• [BRIEF]
A single number is the answer: how many lines of the data hold "theme"?

*** Begin section ***

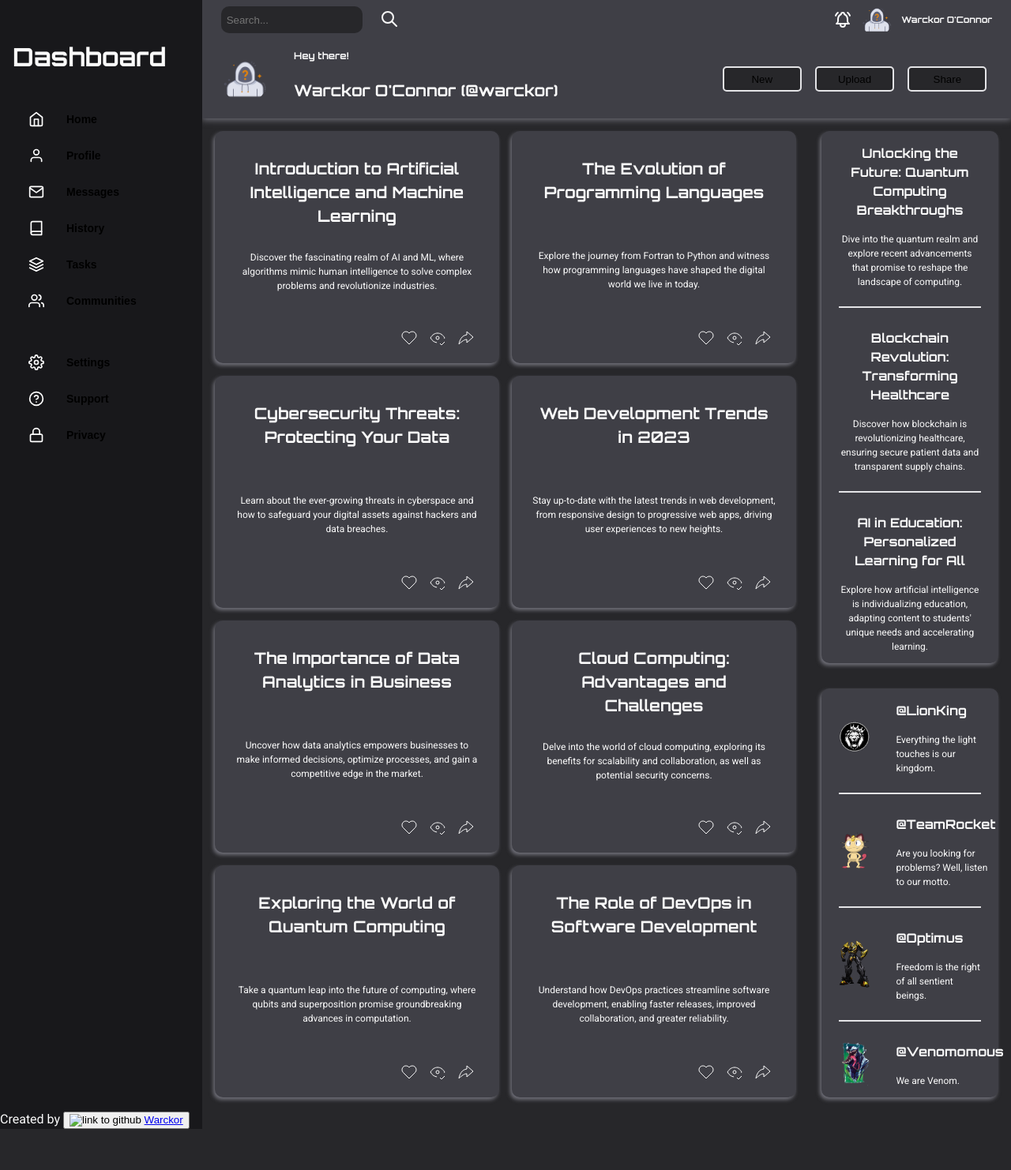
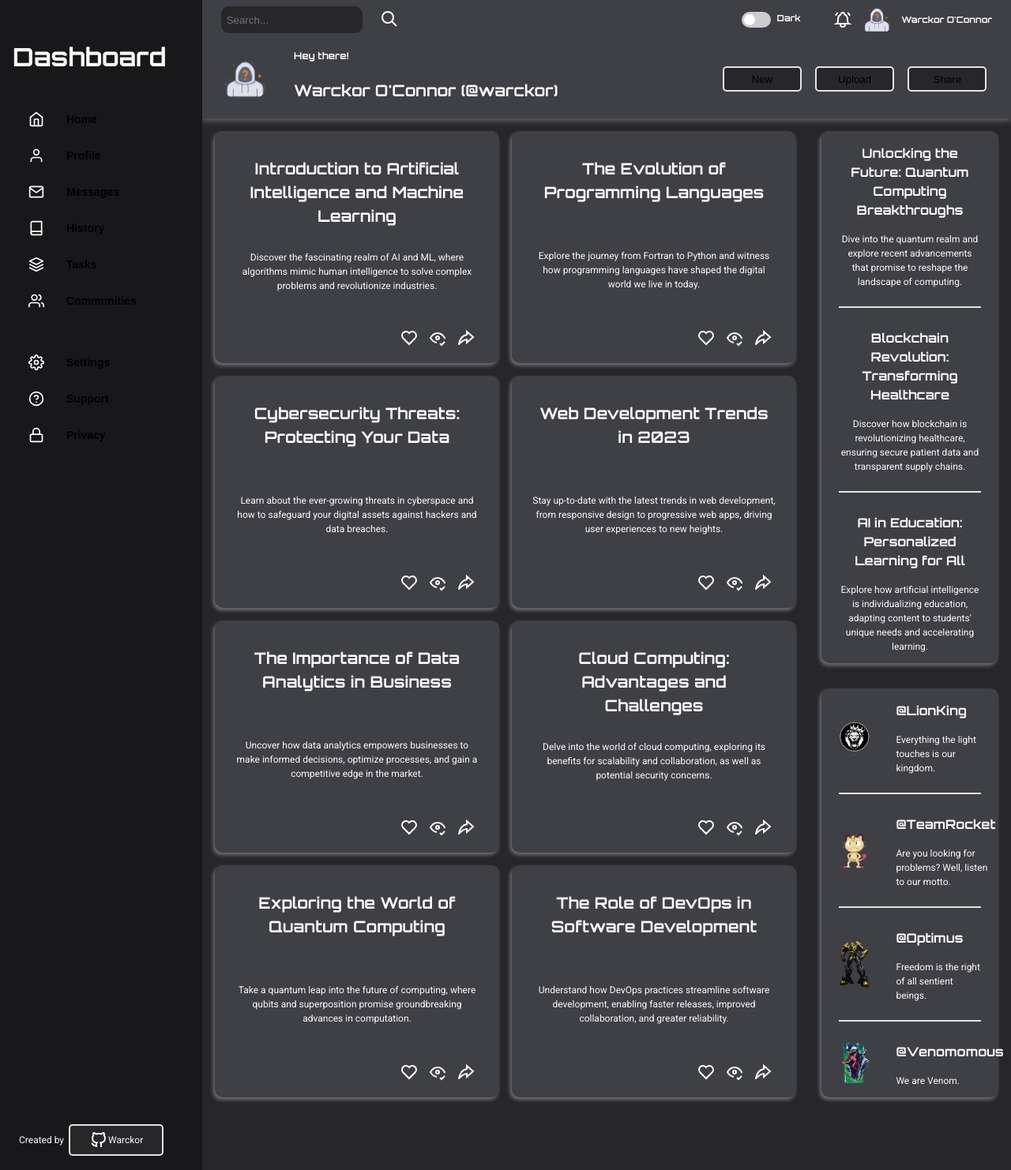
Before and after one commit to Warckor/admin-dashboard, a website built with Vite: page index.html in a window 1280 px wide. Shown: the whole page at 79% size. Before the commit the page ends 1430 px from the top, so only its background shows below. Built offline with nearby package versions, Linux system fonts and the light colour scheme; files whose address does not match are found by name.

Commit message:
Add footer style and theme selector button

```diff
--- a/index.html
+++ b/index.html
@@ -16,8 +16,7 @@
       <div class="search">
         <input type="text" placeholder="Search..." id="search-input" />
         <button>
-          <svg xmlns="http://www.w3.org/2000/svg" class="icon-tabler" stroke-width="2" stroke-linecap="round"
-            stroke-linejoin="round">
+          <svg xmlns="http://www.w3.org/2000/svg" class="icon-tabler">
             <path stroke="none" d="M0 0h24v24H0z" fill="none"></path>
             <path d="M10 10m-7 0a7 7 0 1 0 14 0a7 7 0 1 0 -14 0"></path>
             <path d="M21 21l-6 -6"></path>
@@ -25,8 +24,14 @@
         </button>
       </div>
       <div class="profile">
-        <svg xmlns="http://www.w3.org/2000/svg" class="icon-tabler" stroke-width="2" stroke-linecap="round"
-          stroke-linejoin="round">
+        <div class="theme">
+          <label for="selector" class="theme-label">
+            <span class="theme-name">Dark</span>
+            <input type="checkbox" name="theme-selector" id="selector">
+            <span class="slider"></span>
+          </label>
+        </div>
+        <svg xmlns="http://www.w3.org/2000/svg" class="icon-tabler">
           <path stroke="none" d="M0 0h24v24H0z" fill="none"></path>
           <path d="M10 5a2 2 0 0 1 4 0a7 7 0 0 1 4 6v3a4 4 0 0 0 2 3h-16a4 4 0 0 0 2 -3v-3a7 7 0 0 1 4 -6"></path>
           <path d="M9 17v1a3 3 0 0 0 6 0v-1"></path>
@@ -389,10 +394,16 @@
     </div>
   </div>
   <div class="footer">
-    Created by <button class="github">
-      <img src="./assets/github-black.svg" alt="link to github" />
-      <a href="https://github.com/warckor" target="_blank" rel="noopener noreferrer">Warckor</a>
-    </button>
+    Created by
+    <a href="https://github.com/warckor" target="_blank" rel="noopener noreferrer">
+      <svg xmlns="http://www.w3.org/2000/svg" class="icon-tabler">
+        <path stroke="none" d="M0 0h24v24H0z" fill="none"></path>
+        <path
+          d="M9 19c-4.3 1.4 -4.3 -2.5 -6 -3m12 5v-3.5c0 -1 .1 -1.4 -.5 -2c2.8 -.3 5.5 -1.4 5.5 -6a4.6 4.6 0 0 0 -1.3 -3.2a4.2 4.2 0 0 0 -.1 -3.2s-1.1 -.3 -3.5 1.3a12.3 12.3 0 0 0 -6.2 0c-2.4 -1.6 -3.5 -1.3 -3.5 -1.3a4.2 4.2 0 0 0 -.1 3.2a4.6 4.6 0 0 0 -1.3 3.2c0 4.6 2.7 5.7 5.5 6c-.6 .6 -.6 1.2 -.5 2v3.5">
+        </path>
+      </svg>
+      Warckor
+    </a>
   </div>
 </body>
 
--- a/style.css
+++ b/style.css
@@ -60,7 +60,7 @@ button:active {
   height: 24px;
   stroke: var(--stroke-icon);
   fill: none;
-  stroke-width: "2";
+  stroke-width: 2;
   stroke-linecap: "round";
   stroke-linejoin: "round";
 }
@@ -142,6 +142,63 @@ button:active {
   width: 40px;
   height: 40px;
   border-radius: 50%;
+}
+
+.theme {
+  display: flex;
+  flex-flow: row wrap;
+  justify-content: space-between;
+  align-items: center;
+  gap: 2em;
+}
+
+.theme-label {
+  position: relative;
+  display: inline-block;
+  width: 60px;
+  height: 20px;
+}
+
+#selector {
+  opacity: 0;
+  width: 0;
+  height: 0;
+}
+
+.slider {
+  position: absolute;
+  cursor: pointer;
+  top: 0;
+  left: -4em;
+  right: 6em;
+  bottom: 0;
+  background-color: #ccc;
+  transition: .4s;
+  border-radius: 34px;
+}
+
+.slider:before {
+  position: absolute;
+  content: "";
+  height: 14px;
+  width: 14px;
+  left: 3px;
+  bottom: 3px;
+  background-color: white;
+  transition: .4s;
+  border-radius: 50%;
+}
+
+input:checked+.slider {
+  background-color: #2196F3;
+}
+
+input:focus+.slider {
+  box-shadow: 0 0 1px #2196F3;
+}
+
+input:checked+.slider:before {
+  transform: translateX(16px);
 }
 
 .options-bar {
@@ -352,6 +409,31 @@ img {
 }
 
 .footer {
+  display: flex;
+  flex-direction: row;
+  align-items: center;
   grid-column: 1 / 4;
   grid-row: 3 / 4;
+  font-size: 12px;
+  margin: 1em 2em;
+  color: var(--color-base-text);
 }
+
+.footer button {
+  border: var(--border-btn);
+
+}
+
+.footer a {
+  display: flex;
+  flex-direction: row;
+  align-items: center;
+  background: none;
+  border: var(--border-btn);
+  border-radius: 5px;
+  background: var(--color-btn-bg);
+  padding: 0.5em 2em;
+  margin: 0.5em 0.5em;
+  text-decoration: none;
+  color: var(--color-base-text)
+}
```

*** End section ***
*** Begin section ***

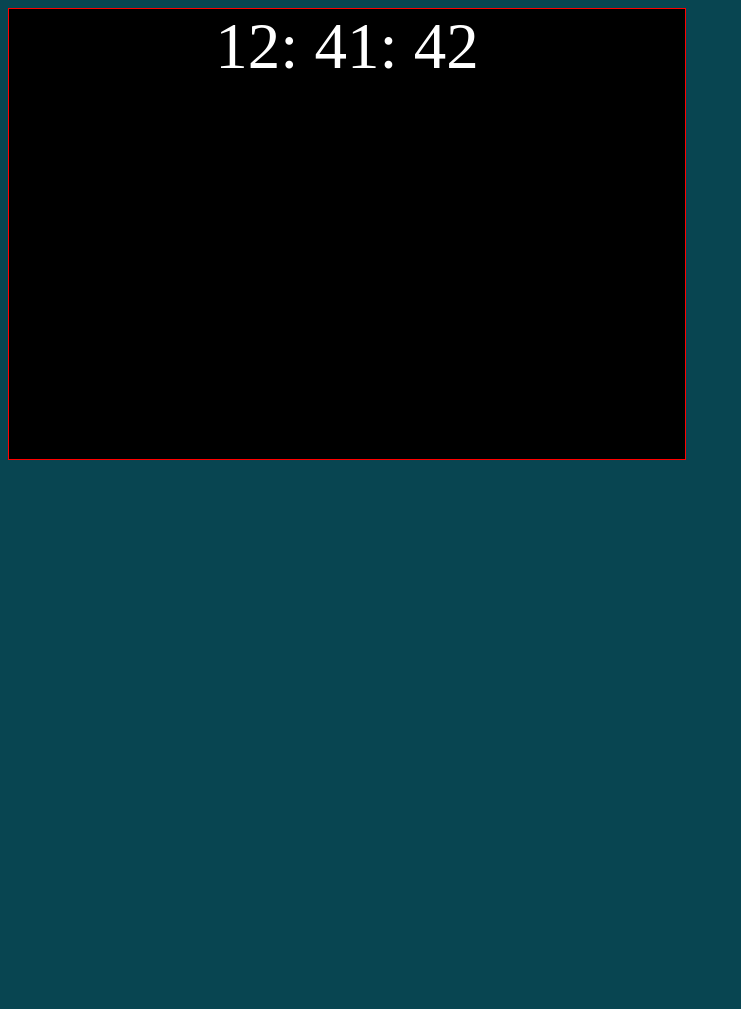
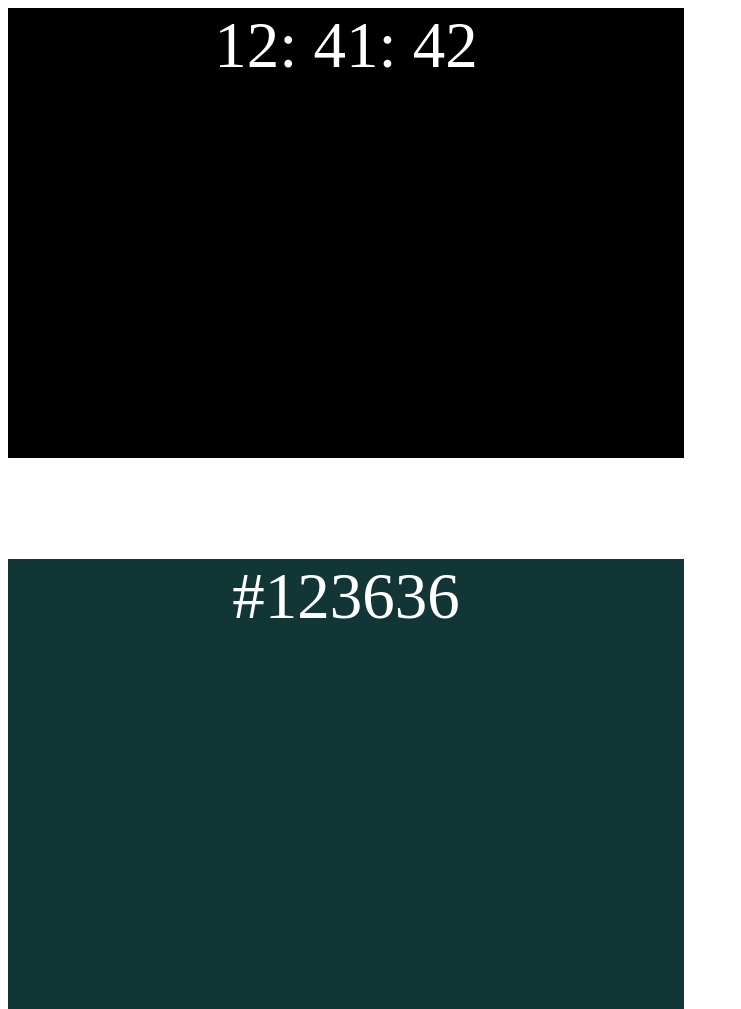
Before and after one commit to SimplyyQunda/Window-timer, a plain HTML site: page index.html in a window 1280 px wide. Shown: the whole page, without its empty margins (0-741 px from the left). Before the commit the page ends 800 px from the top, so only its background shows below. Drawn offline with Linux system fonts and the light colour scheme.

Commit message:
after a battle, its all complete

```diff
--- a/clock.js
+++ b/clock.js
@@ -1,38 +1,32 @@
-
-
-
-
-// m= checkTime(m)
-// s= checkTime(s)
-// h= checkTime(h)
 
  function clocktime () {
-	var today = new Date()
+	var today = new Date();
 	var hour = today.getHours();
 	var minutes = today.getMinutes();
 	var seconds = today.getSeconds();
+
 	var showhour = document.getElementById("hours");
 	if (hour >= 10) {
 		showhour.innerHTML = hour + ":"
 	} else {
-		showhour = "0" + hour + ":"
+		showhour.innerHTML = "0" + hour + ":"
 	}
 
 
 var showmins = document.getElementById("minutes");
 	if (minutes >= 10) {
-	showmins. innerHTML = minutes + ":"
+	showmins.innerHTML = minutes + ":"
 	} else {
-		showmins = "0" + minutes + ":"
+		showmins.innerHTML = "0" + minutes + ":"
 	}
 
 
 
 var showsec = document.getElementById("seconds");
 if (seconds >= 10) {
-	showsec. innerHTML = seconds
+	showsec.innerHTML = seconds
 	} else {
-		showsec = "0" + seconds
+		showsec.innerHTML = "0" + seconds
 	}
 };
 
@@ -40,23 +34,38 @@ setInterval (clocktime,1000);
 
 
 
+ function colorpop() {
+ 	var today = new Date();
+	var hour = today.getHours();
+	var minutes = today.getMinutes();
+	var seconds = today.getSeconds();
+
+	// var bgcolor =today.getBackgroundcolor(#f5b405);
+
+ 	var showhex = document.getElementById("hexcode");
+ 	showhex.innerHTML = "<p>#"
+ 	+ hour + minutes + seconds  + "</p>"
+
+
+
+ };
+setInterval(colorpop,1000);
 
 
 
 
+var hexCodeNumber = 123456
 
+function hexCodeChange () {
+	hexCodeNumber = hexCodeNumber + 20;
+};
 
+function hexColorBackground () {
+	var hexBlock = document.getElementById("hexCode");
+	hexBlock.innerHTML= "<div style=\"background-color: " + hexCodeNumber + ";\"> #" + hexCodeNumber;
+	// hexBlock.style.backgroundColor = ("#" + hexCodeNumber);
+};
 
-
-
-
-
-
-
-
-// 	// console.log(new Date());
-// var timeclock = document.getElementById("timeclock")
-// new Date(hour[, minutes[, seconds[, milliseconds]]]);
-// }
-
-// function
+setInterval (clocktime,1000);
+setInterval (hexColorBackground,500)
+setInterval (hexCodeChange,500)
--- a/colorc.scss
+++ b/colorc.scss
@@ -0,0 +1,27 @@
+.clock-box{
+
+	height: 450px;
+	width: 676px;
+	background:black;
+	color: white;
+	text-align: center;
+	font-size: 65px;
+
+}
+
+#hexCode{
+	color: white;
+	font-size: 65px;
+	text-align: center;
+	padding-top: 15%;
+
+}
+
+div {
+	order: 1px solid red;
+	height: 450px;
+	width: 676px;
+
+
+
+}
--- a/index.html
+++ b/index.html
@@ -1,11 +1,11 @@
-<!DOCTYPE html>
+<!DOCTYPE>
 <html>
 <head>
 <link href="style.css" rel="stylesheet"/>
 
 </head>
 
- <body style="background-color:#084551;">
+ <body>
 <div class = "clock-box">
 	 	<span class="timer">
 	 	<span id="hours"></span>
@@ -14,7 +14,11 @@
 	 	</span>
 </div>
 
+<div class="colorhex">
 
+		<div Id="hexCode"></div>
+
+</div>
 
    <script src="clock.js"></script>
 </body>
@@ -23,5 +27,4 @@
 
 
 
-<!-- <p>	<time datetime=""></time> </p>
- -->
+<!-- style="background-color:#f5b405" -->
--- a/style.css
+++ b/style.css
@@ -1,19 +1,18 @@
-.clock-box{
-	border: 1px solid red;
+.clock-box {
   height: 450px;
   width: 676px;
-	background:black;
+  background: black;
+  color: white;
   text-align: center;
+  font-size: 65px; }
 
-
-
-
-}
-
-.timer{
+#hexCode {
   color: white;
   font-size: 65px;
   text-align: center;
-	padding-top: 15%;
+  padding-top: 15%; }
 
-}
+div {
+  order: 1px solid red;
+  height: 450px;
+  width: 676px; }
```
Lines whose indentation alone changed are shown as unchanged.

*** End section ***

• [REPLY TO THE EXERCISE]
7